Fort Union Trading Post National Historic Site (32WI17), Material Culture Reports, Part III: Personal and Recreational Materials (1986)
DOCUMENT Full-Text William J. Hunt, Jr..

National Park Service archaeological excavations at Fort Union Trading Post National Historic Site from 1968 through 1972. Although a preliminary report describing the extent and nature of the excavations was produced shortly after the close of each season's fieldwork, until recently the extensive collection of artifacts and other materials recovered during that work has remained largely unanalyzed and unreported for want of sufficient funding. A systematic effort to analyze and report all...


Fort Union Trading Post National Historic Site (32WI17), Material Culture Reports, Part IV: Firearms, Trapping, and Fishing Equipment (1986)
DOCUMENT Full-Text William J. Hunt, Jr..

National Park Service archaeological excavations at Fort Union Trading Post National Historic Site from 1968 through 1972. Although a preliminary report describing the extent and nature of the excavations was produced shortly after the close of each season's fieldwork, until recently the extensive collection of artifacts and other materials recovered during that work has remained largely unanalyzed and unreported for want of sufficient funding. A systematic effort to analyze and report all...

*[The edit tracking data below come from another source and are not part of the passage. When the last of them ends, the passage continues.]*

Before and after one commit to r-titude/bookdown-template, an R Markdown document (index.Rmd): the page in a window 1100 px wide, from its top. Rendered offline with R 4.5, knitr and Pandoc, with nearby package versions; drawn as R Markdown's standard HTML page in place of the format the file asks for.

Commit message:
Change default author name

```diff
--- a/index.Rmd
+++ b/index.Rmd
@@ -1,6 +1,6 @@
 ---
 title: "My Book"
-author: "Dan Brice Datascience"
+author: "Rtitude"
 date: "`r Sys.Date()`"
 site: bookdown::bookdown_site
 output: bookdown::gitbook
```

Fort Union Trading Post National Historic Site (32WI17), Material Culture Reports, Part IX: Personal, Domestic, and Architectural Artifacts (1993)
DOCUMENT Full-Text Steven Leroy DeVore. William J. Hunt, Jr..

Fort Union served as the major trading establishment for the American Fur Company and its St. Louis descendants (Bernard Pratte and Co. and Pierre Chouteau, Jr., and Co.) on the Upper Missouri River between 1828 and 1865. In 1865, Charles Chouteau sold Fort Union to Hubble, Hawley and Smith, otherwise known as the North Western Fur Company. During its last years of existence, between 1864 and 1866, the traders shared the post's facilities with the U.S. Army, the latter utilizing Fort Union as a...


Fort Union Trading Post National Historic Site (32WI17), Material Culture Reports, Part V: Buttons As Closures, Buttons AS Decoration: a Nineteenth Century Example From Fort Union (1986)
DOCUMENT Full-Text William J. Hunt, Jr..

Between 1829-1865, Fort Union served as the administrative center of the Upper Missouri Outfit of the American Fur Company. After becoming a National Historic Site in 1966, the U.S. National Park Service sponsored four excavations there. Among the thousands of objects recovered were several hundred buttons. In the past, archeologists have been content to describe such mundane without attempting to analyze artifacts; e.g., place them within a social and functional contexts. This paper...


Fort Union Trading Post National Historic Site (32WI17), Material Culture Reports, Part VII: Building Hardware, Construction Materials, Tools, and Fasteners (1987)
DOCUMENT Full-Text Steven Leroy DeVore.

Between 1968 and 1972, four seasons of archeological investigations were conducted at the Fort Union Trading Post National Historic Site, North Dakota. The fort served as the major outpost of the American Fur Company on the Upper Missouri River between 1829 and 1865. Between 1865 and 1867, the U. S. Army utilized the fort facilities as a base of operations against the Northern Plains Indians. The excavations were conducted at the fort in order to obtain structural information concerning...


Worked Bone Artifacts Discovered During Archaeological Excavations at Fort Union Trading Post National Historic Site(32WI17), ND (1998)
DOCUMENT Full-Text J. Homer Theil.

Fort Union served as the major trading establishment for the American Fur Company and its St. Louis descendants (Bernard Pratte and Co. and Pierre Chouteau, Jr. and Co.) on the Upper Missouri River between 1828 and 1865. In 1865, Charles Chouteau sold Fort Union to Hubble, Hawley and Smith, otherwise known as the North Western Fur Company. During its last years of existence, between 1864 and 1866, the treaders shared the post's facilities with the U.S. Army, the latter utilizing Fort Union as a...